After listening to the audio to the point where it cuts off at the crash, we decide to attempt communication once again with the entire group present. Fisher considers bringing his NERF gun for protection, but we vote against it
Though we do hear some slight sounds, we seemed to have reached the climax of the night. Afterwards, we agree that a sense of calm seems to have settled over the area, almost as if the spiritual presence is no longer there.
We therefore hypothesize that we heard the ghost reenacting his own death, and that the crash may have been the actual suicide taking place.
Around 4AM, we decide to trek downstairs and wait for the campus safety officer to unlock the doors. When he does, we ask him to unlock the storage room where we heard the crash.
We are looking for knocked over boxes, mice, anything to prove that there is tangible evidence of a disturbance in the room. We only find an empty cardboard box out of place.
Upon leaving for the night, someone comments, “It’s nice to finally breathe fresh air again.”
The next day, when our hunt seems like a dream, an unrealistic fantasy, some members of our group hear the fire alarm going off in Elderdice even though no one enters the building on Sundays. Officer Sherfey reports, “The fire alarm did keep going off about 17-20 times from 6:45AM until we figured out how to stop it around 11:30PM.”
Additionally, around three hours later, Forest Fleischer ’13 sees a light on in the Tower Room. As we learned the night before, the lights don’t work in the Tower Room.

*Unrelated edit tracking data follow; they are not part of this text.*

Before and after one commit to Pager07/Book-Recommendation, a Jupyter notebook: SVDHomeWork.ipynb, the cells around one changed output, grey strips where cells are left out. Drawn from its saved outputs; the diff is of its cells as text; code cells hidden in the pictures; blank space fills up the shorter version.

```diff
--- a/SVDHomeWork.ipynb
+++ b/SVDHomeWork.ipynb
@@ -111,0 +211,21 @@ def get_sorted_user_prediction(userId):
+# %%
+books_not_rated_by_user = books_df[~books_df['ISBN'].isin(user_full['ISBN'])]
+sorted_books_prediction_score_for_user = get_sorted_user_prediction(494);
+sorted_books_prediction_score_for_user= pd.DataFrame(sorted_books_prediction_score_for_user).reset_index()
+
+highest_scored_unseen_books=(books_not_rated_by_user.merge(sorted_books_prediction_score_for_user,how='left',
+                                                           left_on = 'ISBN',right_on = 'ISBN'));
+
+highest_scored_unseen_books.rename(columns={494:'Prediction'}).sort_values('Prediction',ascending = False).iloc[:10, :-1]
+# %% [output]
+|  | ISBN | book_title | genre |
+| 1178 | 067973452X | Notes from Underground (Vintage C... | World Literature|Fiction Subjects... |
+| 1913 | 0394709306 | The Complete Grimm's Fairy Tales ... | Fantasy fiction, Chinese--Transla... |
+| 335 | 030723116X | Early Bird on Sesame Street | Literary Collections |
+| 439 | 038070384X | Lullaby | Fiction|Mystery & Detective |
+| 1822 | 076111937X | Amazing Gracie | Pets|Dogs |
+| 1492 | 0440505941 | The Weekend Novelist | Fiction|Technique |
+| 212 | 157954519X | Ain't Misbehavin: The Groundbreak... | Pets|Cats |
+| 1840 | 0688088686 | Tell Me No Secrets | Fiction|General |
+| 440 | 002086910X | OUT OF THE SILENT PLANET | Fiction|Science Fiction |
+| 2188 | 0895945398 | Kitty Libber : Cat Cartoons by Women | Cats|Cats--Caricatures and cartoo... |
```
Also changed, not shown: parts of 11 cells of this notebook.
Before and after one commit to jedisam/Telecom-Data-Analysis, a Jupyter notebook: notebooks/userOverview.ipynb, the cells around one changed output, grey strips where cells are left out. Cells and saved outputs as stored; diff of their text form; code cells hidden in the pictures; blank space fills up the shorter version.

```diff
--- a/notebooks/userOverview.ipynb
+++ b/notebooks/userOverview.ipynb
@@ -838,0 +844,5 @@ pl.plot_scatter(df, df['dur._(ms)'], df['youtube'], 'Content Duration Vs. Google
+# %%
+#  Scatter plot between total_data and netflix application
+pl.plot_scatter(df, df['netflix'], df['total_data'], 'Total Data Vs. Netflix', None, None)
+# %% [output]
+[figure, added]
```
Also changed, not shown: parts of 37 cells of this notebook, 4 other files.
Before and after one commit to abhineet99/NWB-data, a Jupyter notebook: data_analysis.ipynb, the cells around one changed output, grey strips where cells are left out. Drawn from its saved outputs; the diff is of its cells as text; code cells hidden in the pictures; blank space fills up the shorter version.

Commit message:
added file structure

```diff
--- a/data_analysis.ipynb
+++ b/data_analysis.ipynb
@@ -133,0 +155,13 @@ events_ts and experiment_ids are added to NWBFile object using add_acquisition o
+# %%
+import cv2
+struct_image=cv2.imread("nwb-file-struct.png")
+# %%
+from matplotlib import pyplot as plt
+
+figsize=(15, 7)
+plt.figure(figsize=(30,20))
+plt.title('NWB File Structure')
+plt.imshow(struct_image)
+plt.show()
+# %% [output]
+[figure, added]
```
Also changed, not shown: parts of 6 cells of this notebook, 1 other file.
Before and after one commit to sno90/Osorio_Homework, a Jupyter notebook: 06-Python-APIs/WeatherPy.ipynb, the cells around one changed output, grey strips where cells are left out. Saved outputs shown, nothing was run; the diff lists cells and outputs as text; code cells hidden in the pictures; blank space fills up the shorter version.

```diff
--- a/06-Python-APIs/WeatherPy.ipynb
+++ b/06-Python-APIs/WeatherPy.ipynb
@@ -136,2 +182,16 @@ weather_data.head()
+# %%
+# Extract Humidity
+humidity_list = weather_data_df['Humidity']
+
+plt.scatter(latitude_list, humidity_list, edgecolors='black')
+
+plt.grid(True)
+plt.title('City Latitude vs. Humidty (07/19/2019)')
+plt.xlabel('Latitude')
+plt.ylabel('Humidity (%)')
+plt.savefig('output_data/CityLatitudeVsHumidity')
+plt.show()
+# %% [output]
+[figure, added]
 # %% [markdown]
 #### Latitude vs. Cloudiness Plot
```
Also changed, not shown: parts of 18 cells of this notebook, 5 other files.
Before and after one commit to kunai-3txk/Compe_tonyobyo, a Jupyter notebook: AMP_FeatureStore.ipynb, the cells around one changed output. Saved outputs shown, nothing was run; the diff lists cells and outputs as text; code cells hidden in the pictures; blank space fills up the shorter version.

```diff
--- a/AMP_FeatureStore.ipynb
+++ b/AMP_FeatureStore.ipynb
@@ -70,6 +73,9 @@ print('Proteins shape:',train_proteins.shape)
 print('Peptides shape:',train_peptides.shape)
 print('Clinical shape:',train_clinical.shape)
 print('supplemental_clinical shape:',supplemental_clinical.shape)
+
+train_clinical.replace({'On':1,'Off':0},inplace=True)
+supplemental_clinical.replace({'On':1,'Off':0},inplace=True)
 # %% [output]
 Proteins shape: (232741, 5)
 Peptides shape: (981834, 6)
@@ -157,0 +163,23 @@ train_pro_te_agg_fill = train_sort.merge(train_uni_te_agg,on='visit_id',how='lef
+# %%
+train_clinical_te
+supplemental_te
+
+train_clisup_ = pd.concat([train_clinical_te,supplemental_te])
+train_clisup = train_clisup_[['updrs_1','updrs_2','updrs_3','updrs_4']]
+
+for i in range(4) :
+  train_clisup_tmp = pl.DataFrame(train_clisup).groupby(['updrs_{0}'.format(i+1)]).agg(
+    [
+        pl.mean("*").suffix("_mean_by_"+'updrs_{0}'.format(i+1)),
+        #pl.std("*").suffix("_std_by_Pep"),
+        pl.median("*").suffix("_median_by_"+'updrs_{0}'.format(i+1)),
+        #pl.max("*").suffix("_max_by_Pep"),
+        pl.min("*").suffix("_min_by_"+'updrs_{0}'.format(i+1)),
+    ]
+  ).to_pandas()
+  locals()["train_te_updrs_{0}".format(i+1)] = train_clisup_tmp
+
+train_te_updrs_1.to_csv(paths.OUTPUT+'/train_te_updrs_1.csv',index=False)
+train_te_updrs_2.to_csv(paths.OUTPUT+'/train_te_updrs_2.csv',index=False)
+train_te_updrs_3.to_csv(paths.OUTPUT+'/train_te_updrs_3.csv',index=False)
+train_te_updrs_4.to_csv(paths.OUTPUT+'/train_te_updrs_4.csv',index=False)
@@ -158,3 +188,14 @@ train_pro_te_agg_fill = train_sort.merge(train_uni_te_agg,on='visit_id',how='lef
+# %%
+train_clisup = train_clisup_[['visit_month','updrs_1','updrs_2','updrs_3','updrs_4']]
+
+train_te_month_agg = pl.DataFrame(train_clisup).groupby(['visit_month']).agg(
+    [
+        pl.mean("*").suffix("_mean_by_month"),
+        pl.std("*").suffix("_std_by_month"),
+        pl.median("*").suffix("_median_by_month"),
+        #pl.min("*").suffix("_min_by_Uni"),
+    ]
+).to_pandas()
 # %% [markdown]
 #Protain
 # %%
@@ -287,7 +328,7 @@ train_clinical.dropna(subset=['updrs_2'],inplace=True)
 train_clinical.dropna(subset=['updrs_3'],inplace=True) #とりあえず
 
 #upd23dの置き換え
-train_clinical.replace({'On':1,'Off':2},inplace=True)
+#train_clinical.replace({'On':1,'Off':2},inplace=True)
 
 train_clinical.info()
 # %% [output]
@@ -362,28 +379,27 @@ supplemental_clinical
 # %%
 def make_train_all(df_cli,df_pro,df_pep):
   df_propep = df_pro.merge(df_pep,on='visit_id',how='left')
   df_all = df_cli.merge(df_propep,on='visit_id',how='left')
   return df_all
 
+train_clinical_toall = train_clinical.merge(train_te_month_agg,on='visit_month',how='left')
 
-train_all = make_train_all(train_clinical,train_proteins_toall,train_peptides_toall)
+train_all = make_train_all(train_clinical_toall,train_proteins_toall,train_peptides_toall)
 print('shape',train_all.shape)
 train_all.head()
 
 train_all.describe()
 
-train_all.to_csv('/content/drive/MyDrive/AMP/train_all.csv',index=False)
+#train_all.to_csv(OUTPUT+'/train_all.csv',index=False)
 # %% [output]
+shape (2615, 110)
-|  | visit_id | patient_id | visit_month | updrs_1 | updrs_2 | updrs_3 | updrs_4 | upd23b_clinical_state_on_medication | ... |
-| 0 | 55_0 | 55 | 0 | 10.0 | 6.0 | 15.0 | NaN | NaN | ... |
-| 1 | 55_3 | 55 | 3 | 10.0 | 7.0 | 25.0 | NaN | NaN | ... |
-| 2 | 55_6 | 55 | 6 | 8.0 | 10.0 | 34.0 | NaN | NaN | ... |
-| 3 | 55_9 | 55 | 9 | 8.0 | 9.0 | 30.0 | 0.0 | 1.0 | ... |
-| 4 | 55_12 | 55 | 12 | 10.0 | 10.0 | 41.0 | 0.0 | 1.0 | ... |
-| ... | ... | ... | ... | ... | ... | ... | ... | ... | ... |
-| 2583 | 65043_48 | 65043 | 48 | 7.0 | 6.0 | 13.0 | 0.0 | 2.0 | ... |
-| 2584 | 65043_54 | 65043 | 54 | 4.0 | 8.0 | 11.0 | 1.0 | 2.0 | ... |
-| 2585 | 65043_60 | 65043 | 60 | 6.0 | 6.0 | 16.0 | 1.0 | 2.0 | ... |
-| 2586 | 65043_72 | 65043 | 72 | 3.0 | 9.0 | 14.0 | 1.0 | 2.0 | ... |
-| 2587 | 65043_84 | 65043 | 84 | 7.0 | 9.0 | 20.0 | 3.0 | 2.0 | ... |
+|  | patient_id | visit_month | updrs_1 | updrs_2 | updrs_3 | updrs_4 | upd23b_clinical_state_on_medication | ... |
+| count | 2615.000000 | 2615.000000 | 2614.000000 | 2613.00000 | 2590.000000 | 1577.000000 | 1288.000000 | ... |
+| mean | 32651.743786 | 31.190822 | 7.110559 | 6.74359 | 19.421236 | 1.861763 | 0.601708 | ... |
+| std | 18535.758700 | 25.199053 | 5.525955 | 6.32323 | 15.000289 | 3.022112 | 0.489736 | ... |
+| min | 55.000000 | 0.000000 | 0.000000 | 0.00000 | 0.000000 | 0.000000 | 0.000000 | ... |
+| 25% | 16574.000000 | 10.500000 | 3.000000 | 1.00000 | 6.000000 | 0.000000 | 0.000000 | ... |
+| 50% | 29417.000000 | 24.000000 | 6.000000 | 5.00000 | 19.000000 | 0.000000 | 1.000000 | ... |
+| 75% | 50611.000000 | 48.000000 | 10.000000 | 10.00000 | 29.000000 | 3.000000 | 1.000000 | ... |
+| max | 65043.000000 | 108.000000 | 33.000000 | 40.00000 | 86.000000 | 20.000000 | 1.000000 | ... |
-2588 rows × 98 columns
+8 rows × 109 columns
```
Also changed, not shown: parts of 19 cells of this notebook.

With footsteps, crashes, and the power to turn off computers and harness other forms of technology, it appears that we may have enough ghostly occurrences in one building to shoot Paranormal Activity 2 right here on the McDaniel campus.